Task to carry out: The answer must consist of every line from the data that holds "does".

Given entries:
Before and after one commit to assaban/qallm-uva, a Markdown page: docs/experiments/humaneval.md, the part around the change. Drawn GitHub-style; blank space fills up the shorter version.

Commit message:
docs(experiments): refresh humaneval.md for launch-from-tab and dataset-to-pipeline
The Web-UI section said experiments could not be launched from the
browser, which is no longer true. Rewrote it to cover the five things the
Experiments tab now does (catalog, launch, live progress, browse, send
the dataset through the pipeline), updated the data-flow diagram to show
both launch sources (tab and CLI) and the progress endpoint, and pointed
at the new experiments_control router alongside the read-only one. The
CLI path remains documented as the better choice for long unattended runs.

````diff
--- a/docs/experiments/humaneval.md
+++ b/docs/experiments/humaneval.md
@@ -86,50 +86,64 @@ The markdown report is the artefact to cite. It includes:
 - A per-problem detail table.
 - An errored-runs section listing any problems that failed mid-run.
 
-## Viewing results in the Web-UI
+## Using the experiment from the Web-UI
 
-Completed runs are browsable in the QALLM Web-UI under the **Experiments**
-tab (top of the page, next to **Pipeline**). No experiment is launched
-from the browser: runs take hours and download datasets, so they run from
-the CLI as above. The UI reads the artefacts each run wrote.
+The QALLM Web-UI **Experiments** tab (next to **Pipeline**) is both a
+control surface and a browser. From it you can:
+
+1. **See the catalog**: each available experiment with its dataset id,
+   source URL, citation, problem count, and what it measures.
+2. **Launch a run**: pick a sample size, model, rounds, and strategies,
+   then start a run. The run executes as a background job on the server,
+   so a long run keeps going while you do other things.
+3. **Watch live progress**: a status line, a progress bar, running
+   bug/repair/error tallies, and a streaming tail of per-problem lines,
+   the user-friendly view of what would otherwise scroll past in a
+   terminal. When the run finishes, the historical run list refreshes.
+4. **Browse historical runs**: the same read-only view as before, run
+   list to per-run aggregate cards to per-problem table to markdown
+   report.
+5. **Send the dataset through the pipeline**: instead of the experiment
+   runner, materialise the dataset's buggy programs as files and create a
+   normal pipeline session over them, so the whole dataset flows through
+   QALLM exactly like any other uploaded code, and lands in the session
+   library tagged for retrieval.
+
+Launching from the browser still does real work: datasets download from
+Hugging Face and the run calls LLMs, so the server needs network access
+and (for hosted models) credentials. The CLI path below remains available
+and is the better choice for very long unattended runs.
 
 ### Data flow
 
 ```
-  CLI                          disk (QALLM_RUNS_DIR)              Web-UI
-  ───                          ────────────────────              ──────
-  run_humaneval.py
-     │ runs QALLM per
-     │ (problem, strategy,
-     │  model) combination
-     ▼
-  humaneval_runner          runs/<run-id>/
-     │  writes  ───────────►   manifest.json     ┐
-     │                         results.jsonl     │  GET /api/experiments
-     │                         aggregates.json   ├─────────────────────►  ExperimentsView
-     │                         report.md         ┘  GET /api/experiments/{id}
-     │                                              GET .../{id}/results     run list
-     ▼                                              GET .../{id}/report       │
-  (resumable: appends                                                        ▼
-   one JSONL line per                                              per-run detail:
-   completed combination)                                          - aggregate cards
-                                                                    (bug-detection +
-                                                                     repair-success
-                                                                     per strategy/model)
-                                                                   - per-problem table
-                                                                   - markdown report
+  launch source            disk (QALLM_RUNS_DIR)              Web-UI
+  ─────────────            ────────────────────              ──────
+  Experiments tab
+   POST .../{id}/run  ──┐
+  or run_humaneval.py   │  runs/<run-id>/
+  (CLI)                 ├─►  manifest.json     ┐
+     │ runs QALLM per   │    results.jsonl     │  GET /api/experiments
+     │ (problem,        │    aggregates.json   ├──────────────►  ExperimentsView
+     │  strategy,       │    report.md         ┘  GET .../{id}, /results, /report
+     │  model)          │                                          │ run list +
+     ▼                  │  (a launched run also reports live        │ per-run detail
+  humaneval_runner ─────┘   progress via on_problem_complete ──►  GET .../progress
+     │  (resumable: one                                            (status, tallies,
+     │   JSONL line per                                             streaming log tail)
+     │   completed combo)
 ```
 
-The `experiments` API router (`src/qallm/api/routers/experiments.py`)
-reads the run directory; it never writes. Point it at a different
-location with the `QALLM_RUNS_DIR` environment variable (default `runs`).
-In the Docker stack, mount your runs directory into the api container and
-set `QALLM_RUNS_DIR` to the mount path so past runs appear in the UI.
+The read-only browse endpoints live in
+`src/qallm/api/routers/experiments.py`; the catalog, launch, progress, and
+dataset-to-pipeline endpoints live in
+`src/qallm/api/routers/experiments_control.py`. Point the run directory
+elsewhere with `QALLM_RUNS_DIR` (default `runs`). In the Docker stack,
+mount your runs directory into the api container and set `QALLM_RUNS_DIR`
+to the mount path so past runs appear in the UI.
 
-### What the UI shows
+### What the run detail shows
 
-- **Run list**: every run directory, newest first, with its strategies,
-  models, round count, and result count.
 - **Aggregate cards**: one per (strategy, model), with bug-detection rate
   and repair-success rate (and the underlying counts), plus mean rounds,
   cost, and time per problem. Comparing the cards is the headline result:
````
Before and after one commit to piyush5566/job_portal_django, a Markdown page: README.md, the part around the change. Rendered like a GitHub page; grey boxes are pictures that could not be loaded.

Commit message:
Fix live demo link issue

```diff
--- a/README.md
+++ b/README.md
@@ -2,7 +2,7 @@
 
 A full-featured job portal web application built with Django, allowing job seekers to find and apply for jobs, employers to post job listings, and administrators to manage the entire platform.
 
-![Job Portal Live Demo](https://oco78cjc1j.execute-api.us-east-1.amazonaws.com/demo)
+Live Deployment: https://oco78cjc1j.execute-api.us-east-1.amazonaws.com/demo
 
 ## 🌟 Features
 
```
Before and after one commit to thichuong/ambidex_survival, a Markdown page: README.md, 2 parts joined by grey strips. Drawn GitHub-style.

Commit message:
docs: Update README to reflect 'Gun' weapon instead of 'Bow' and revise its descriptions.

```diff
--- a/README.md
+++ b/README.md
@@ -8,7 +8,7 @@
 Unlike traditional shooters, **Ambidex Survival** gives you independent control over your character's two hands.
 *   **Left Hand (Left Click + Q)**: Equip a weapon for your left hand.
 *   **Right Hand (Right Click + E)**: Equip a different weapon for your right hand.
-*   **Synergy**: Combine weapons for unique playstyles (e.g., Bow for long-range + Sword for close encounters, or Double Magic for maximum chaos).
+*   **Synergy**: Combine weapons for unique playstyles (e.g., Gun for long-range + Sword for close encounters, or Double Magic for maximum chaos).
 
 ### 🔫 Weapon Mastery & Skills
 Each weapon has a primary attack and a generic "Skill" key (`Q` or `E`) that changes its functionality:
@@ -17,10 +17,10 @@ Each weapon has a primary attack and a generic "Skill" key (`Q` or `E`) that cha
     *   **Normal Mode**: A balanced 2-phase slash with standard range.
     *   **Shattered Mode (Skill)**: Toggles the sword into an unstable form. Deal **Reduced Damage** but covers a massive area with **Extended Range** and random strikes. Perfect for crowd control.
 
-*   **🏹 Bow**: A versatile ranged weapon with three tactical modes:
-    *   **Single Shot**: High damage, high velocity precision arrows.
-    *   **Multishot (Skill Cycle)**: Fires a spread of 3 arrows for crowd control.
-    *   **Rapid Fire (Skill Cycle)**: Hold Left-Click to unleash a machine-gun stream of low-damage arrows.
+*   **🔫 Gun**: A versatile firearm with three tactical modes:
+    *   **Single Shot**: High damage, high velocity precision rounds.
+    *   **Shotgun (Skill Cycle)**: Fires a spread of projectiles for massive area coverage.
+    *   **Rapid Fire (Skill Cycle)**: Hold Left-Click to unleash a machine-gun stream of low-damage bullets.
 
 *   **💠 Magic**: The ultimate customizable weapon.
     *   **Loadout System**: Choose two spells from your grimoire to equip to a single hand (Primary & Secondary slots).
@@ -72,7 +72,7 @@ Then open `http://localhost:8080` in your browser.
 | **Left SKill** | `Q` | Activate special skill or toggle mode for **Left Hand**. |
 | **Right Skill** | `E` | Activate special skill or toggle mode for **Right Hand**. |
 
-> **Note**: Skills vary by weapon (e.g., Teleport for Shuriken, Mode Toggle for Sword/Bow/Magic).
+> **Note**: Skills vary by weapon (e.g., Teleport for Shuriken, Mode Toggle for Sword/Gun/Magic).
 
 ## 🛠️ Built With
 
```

Response to this exercise:
Experiments tab now does (catalog, launch, live progress, browse, send
+Launching from the browser still does real work: datasets download from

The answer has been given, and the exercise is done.